That's my father, on the right - so I suppose the photograph must be nearly 90 years old!

It was a great day, and the final part of that part of the junketing which had lasted several days.

But, there was more birthday yet to come - we took part in a sort of 'flashmob' tea party in London on the Sunday. The Floridians had already scattered in different directions, some to the Cotswolds, some to Paris, and some on a 'Game of Thrones' tour of Ireland, this this was a separate set of relatives and friends.

Monday could have been a day of rest, but I was teaching for six hours...

And Tuesday was a Brompton Hospital day - a very early train to make sure of being able to get a seat and arrive in time for 9am. The hospital checkup was very encouraging. It looks 

The Brompton checkup was very encouraging - looking back over the years, it seems that although my lung function drops a little in the winter, it picks up again in the Summer in a regular pattern. We were in and out pretty swiftly, and spent the rest of the day at the V and A;
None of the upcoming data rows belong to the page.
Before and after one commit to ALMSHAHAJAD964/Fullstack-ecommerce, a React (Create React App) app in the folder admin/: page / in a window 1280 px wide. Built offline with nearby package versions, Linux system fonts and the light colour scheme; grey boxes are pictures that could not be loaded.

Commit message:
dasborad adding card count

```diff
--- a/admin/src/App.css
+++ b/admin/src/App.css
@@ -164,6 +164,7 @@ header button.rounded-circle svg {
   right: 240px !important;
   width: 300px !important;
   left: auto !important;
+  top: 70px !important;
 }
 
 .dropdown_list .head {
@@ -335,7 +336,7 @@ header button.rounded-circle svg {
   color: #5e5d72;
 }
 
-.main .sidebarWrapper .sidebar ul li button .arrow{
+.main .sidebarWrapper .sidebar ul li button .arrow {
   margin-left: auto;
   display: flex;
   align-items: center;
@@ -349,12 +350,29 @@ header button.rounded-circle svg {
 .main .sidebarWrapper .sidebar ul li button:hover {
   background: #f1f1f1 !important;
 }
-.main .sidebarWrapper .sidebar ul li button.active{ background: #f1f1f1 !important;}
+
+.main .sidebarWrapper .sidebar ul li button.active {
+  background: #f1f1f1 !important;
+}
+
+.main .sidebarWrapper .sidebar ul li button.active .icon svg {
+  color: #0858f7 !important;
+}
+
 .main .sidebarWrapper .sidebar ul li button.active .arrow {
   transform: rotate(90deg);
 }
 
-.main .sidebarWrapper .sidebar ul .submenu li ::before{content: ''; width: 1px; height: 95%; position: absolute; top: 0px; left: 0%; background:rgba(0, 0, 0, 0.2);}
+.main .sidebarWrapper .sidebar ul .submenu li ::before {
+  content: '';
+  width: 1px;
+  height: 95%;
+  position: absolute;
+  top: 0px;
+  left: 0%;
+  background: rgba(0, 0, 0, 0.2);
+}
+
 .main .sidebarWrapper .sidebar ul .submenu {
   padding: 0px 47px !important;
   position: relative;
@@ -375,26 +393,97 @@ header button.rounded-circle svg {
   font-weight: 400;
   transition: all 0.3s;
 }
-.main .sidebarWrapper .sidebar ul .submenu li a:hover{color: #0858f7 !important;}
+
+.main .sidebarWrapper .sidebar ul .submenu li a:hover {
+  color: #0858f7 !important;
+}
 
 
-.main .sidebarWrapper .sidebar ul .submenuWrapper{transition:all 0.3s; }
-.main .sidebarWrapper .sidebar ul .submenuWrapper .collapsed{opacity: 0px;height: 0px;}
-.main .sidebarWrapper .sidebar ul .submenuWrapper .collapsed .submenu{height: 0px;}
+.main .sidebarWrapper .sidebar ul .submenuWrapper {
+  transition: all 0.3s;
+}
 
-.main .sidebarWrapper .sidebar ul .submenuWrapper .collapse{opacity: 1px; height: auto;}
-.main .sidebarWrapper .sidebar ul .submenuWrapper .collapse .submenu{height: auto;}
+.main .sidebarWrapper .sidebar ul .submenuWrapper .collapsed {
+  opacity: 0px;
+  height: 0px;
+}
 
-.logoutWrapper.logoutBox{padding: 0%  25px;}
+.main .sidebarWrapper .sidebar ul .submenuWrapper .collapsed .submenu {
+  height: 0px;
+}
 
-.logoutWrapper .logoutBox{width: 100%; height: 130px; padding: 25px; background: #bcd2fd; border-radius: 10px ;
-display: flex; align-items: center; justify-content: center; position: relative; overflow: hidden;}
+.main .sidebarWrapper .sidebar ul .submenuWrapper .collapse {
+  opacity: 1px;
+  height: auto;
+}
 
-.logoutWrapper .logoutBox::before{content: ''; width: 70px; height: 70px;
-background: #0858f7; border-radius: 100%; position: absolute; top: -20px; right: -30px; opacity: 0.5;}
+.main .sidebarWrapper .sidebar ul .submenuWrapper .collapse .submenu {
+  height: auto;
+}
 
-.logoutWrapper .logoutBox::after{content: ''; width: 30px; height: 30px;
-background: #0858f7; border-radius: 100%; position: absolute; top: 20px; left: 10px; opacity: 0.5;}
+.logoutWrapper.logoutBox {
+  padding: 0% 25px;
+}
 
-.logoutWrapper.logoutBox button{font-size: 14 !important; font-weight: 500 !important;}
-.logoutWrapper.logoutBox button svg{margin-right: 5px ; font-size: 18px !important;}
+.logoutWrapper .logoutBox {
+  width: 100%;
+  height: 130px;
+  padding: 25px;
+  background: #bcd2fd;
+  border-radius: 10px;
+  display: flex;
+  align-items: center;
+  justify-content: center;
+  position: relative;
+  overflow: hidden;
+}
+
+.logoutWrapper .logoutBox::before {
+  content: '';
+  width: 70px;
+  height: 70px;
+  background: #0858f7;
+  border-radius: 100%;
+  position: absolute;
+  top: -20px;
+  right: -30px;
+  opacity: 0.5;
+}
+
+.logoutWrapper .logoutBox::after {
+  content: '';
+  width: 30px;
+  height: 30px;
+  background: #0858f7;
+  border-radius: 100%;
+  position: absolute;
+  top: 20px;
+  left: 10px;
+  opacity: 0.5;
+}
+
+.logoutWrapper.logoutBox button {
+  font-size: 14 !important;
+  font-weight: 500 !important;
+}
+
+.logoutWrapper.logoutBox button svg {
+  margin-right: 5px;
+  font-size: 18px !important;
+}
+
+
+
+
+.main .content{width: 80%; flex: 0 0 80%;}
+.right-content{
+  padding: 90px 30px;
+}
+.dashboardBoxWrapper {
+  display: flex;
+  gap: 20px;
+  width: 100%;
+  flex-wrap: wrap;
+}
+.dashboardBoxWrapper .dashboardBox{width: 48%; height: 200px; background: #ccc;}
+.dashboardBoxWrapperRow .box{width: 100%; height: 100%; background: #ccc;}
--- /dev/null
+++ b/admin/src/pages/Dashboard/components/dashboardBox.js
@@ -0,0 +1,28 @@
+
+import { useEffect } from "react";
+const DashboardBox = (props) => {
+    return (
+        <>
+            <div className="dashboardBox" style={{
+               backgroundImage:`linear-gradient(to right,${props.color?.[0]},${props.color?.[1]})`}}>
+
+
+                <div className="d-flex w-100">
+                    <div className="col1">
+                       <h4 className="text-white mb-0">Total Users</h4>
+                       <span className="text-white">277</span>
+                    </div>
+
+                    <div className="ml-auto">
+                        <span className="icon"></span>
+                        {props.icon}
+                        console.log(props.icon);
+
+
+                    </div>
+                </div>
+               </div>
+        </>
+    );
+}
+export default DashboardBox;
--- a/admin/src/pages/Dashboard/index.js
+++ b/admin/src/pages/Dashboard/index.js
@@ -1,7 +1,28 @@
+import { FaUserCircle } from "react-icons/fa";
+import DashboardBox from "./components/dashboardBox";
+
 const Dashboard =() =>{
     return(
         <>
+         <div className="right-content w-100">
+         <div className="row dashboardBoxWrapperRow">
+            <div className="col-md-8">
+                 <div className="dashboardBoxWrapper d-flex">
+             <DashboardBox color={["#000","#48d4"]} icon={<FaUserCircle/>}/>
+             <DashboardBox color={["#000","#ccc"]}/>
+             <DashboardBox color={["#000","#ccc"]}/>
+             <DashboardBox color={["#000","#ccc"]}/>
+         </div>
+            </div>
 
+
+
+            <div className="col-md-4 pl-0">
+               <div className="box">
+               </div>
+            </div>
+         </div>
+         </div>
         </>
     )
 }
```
Beatrix Potter Drawings

Huge, ancient doors

A fifteenth century French staircase

We wandered through rooms and rooms full of ceramics on the way to the display of Port Meirion china - I didn't take any pictures of the china, but this set of plates amused me

  It has been very, very warm this week. The cats can't decided where to sleep; inside?
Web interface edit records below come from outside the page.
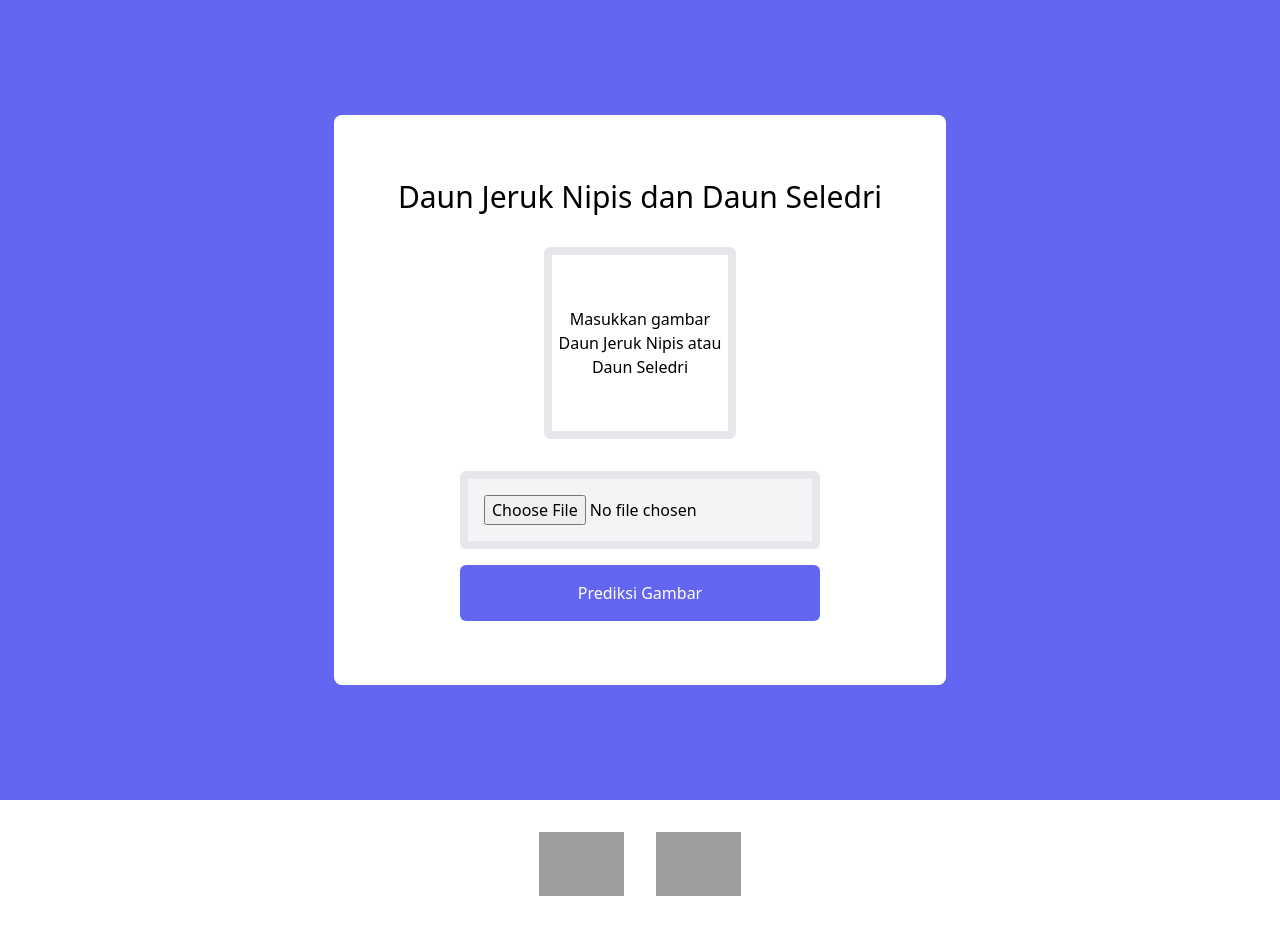
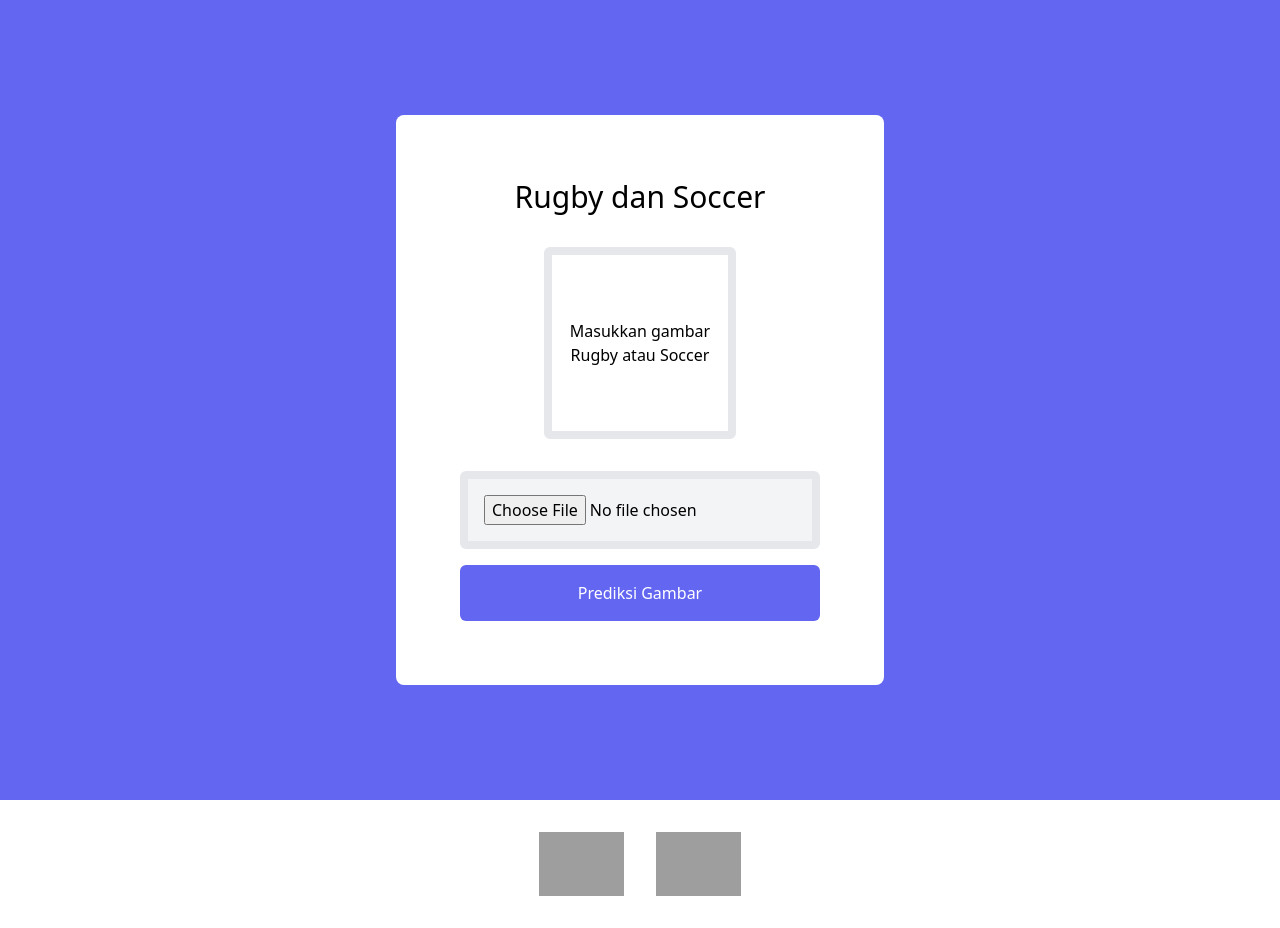
Before and after one commit to mrafin/img-class-cnn, a Flask app: page / in a window 1280 px wide. Run offline with Flask 2, Linux system fonts and the light colour scheme; grey boxes are pictures that could not be loaded.

Commit message:
Update index.html

```diff
--- a/templates/index.html
+++ b/templates/index.html
@@ -8,7 +8,7 @@
             href="https://unpkg.com/tailwindcss@^2/dist/tailwind.min.css"
             rel="stylesheet"
         />
-        <title>Daun Jeruk Nipis dan Daun Seledri </title>
+        <title>Daun Rugby dan Soccer </title>
     </head>
     <body>
         <section
@@ -31,7 +31,7 @@
                     rounded-lg
                 "
             >
-                <h1 class="text-3xl text-bold">Daun Jeruk Nipis dan Daun Seledri</h1>
+                <h1 class="text-3xl text-bold">Rugby dan Soccer</h1>
 
                 {% if uploaded_image %}
                 <img
@@ -52,7 +52,7 @@
                     "
                 >
                     <p class="text-center">
-                        Masukkan gambar Daun Jeruk Nipis atau Daun Seledri
+                        Masukkan gambar Rugby atau Soccer
                     </p>
                 </div>
                 {% endif %} {% if prediction %}
```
or outside?

Thursday, 27 June 2019

Thursday 27th June - A short(ish) week

This week has ended (already?) on a reasonable high.

Yeah, I know, it's only Thursday. But I'm not teaching tomorrow (grand family celebrations all day), so as far as I am concerned the teaching week, which begins on a Saturday, has ended a day early.

Quite a few of the lessons went much better than I expected, and only a very few went worse than expected. (There are always a couple of tricky pupils, who, for one reason or another, are difficult to teach).

Accomplishments so far?

I have become adept at getting the painkiller medicine into McCavity. I studied a youtube video, and more or less replicated the action;

  • prepare the dosing syringe and get a handful of cat treats
  • give the cat some of the cat treats
  • stroke cat while it munches
  • interrupt the munching by grabbing the cat by the scruff, bringing its head back enough to be able to get the syringe into its mouth, steadily pushing the plunger while the indignant cat reluctantly slurps the stuff down, 
  • give the cat the rest of the cat treats
This has been reasonably successful five times in a row; she must know what is coming, but it seems that the cat treats are worth the disgruntling.

The other night it was only a partial success, but that was my fault. I got the actions slightly out of sequence and started pushing the plunger on the syringe before I had got it properly into her mouth. Messy. I reckon she got at least half, though, and most of the mess fell on the cat treats, which, after some consideration, she decided to finish up anyway.

The plate is empty, because the deed has been accomplished. You can see she's not really bothered by the whole procedure.

I've done a bit in the garden - mostly picking (and eating) strawberries, and sorting out one of the big tubs of plants, evicting all the random daffodil bulbs I stuffed into it last year, and replacing them with random patio roses that I haven't quite killed through neglect. 

This is last night's 'practising for the holiday sketchbook' effort. The large brown reptile lurking bottom right is actually a stone-and-iron-railing wall at the edge of the viewpoint looking over the ravine. And the brown train crossing the bridge is really the houses at the top of the hill on the other side of the ravine. I was copying a photograph of Knaresborough from last Summer. 

How hard is it to draw ears of corn? Not hard at all, it seems.

The random twiggy seed-head thing on the left reminds me; this morning I saw a Giant Hogweed growing in the verge of the lane I was driving along. They always cheer me up, looking like some alien triffid. If you look them up, you discover that they are an invasive species (see, aliens!) which can cause serious skin burns if you touch them (see - triffids!) so I suppose I shouldn't be so happy to see them...